• The task:
From the data below, copy out every line in which the word "html" occurs.

• Extracted data entries:
+--

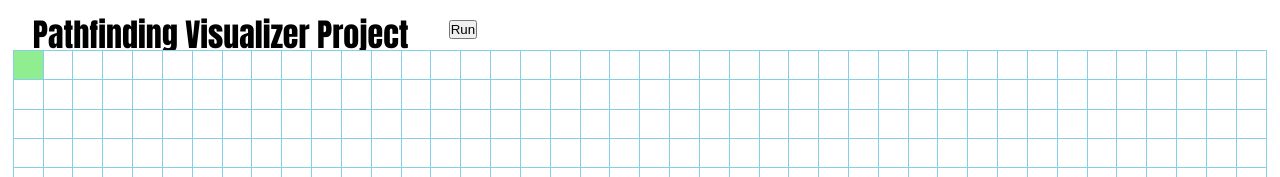
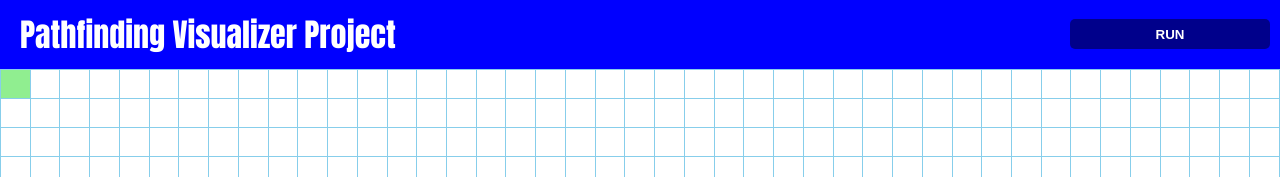
Before and after one commit to Personman000/Pathfinding-Visualizer-Project, a plain HTML site: page index.html in a window 1280 px wide. Shown: the top 177 px of the page. Drawn offline with Linux system fonts and the light colour scheme.

Commit message:
Made things look a bit nicer

```diff
--- a/index.css
+++ b/index.css
@@ -2,12 +2,12 @@
 {
 	padding: 0;
 	margin: 0;
+	outline: none;
 }
 
 html {
-	width: 98%;
-	height: 98%;
-	margin: 0% 1% 1% 1%;
+	width: 100%;
+	height: 99%;
 }
 
 body {
@@ -18,23 +18,56 @@ body {
 	flex-direction: column;
 }
 
-ul
+#top_menu
 {
-	width: 100%;
-	height: 50px;
-	list-style-type: none;
 	display: flex;
 	flex-direction: row;
+	justify-content: space-between;
+	background-color: blue;
 }
 
 h1
 {
+	color: white;
 	margin: 10px 20px;
+	width: 620px;
+}
+
+ul
+{
+	display: flex;
+	flex-direction: row;
+	align-items: center;
+	list-style-type: none;
+	height: 100%;
 }
 
 button
 {
-	margin: 20px;
+	margin-right: 10px;
+	margin-bottom: 1px;
+	height: 30px;
+	width: 200px;
+	color: white;
+	background-color: darkblue;
+	border-color: lightblue;
+	border-width: 0px;
+	border-radius: 5px;
+	transition: 0.5s;
+	font-weight: bold;
+}
+
+button:hover
+{
+	background-color: skyblue;
+	color: black;
+	transform: scale(1.1);
+}
+
+button:active
+{
+	opacity: 0.5;
+	transform: scale(1);
 }
 
 table, #table_container
--- a/index.html
+++ b/index.html
@@ -14,9 +14,9 @@
 </head>
 <body>
     <div id="top_menu" class="menu">
+        <h1>Pathfinding Visualizer Project</h1>
         <ul>
-            <h1>Pathfinding Visualizer Project</h1>
-            <li><button id="run_button">Run</button></li>
+            <li><button id="run_button">RUN</button></li>
         </ul>
     </div>
 	<div id="table_container" ondragstart="return false;" ondrop="return false;">	<!-- Fixes bug caused when dragging objects -->
```
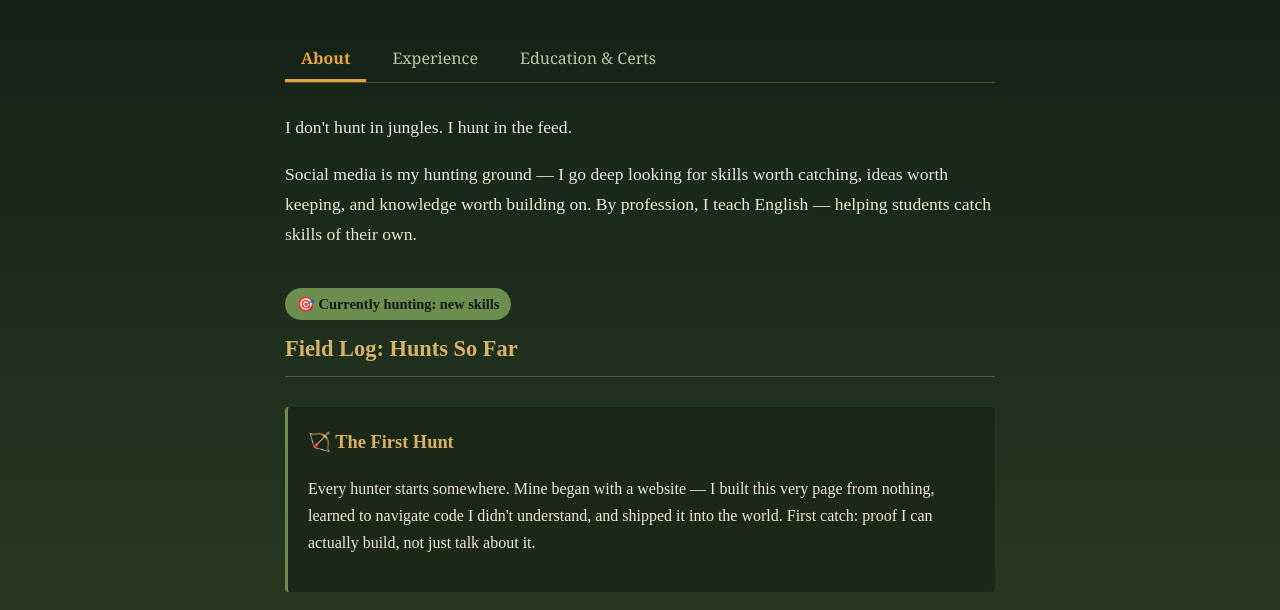
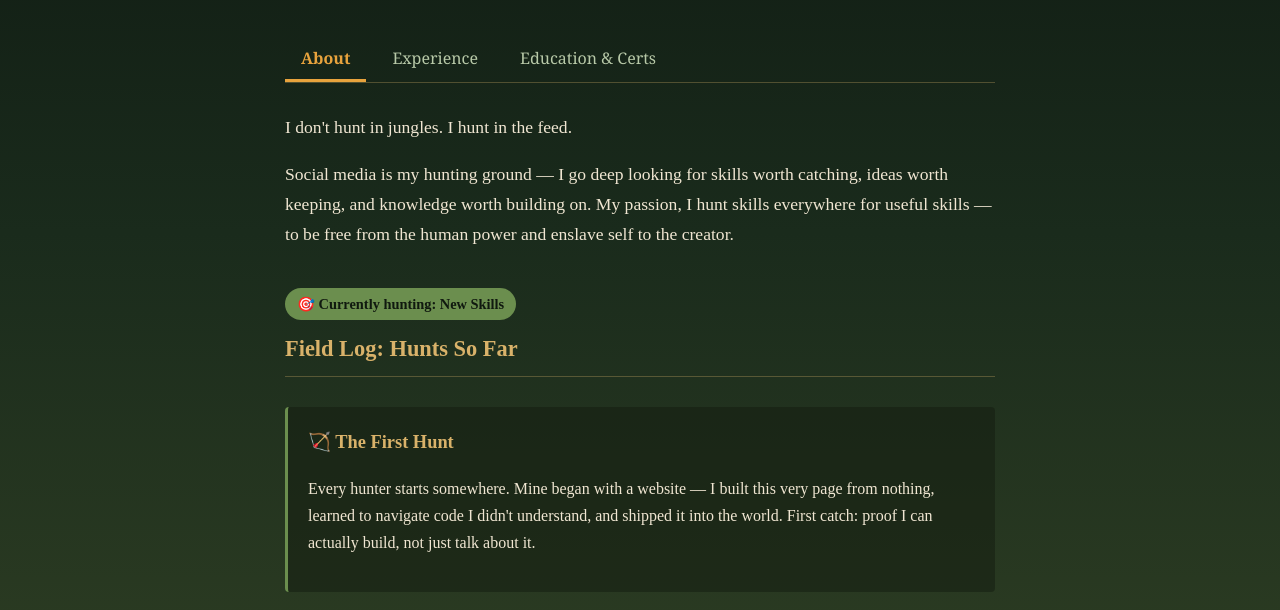
Before and after one commit to Amazing-Creator-Collab/Amazing-Creator-Collab.github.io, a plain HTML site: page index.html in a window 1280 px wide. Shown: the part 190-800 px from the top of the page. Drawn offline with Linux system fonts and the light colour scheme.

Commit message:
Revise bio and update tag capitalization
Updated the bio text and capitalization in the tag.

```diff
--- a/index.html
+++ b/index.html
@@ -161,10 +161,10 @@
   <div id="about" class="tab-content active">
     <div class="bio">
       <p>I don't hunt in jungles. I hunt in the feed.</p>
-      <p>Social media is my hunting ground — I go deep looking for skills worth catching, ideas worth keeping, and knowledge worth building on. By profession, I teach English — helping students catch skills of their own.</p>
+      <p>Social media is my hunting ground — I go deep looking for skills worth catching, ideas worth keeping, and knowledge worth building on. My passion, I hunt skills everywhere for useful skills  — to be free from the human power and enslave self to the creator.</p>
     </div>
 
-    <span class="tag">🎯 Currently hunting: new skills</span>
+    <span class="tag">🎯 Currently hunting: New Skills</span>
 
     <h2>Field Log: Hunts So Far</h2>
 
```
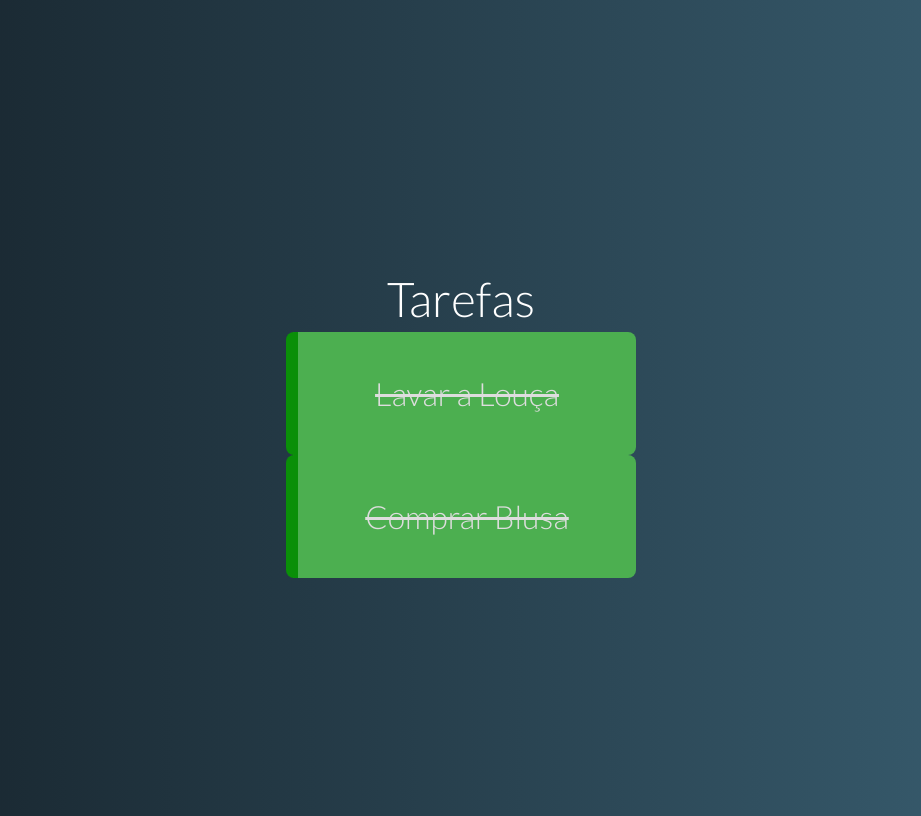
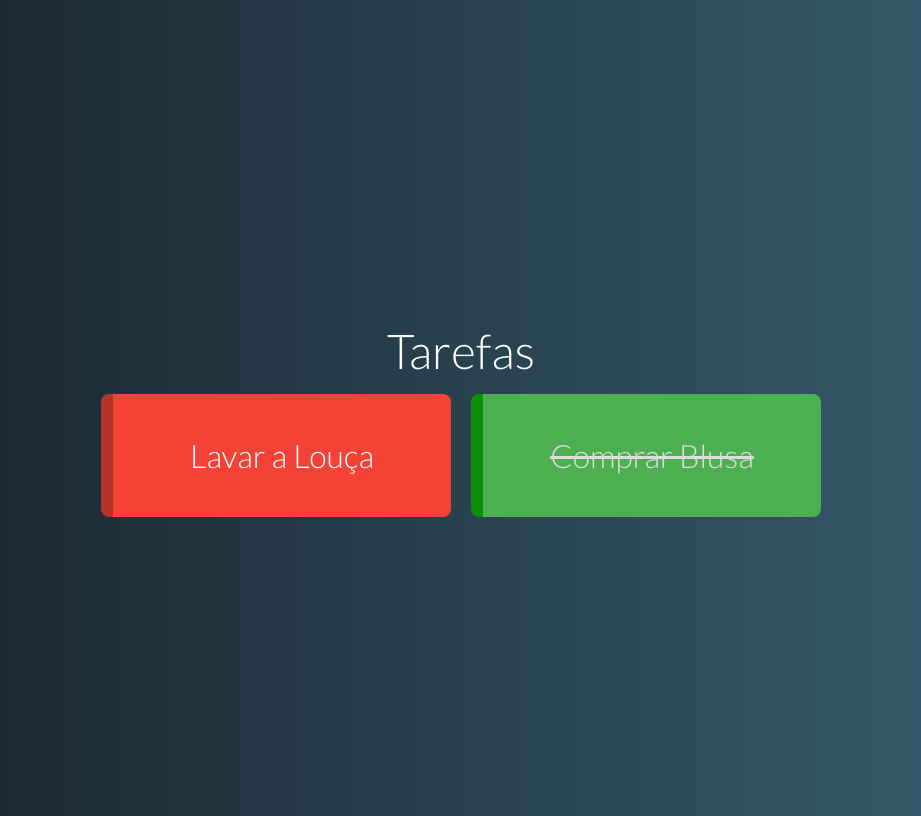
Before and after one commit to jeffersonf-alves/todo_vuejs, a Vue app: page / in a window 1280 px wide. Shown: the whole page, without its empty margins (179-1100 px from the left). Built offline with nearby package versions, Linux system fonts and the light colour scheme.

Commit message:
Componente de novas tarefas

```diff
--- a/src/App.vue
+++ b/src/App.vue
@@ -13,7 +13,7 @@
 	data() {
 		return {
 			tasks: [
-				{ name: 'Lavar a Louça', pending: false},
+				{ name: 'Lavar a Louça', pending: true},
 				{ name: 'Comprar Blusa', pending: false}
 			]
 		}
--- a/src/components/TaskGrid.vue
+++ b/src/components/TaskGrid.vue
@@ -1,6 +1,9 @@
 <template>
     <div class="task-grid">
-        <Task v-for="task in tasks" :key="task.name" :task="task"></Task>
+        <template v-if="tasks.length">
+            <Task v-for="task in tasks" :key="task.name" :task="task"></Task>
+        </template>
+        <p v-else class="no-tasks">Sua vida está em dia ;)</p>
     </div>
 </template>
 
@@ -19,5 +22,17 @@
 </script>
 
 <style>
+    .task-grid {
+        display: flex;
+        justify-content: center;
+        flex-wrap: wrap;
+    }
+    .task-grid .task {
+        margin: 10px;
+    }
+    .no-task {
+        color: #AAA;
+        font-size: 1.7rem;
+    }
 
 </style>
```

+--

• Exercise solution:
Before and after one commit to Personman000/Pathfinding-Visualizer-Project, a plain HTML site: page index.html in a window 1280 px wide. Shown: the top 177 px of the page. Drawn offline with Linux system fonts and the light colour scheme.
 html {
--- a/index.html
+++ b/index.html
Before and after one commit to Amazing-Creator-Collab/Amazing-Creator-Collab.github.io, a plain HTML site: page index.html in a window 1280 px wide. Shown: the part 190-800 px from the top of the page. Drawn offline with Linux system fonts and the light colour scheme.
--- a/index.html
+++ b/index.html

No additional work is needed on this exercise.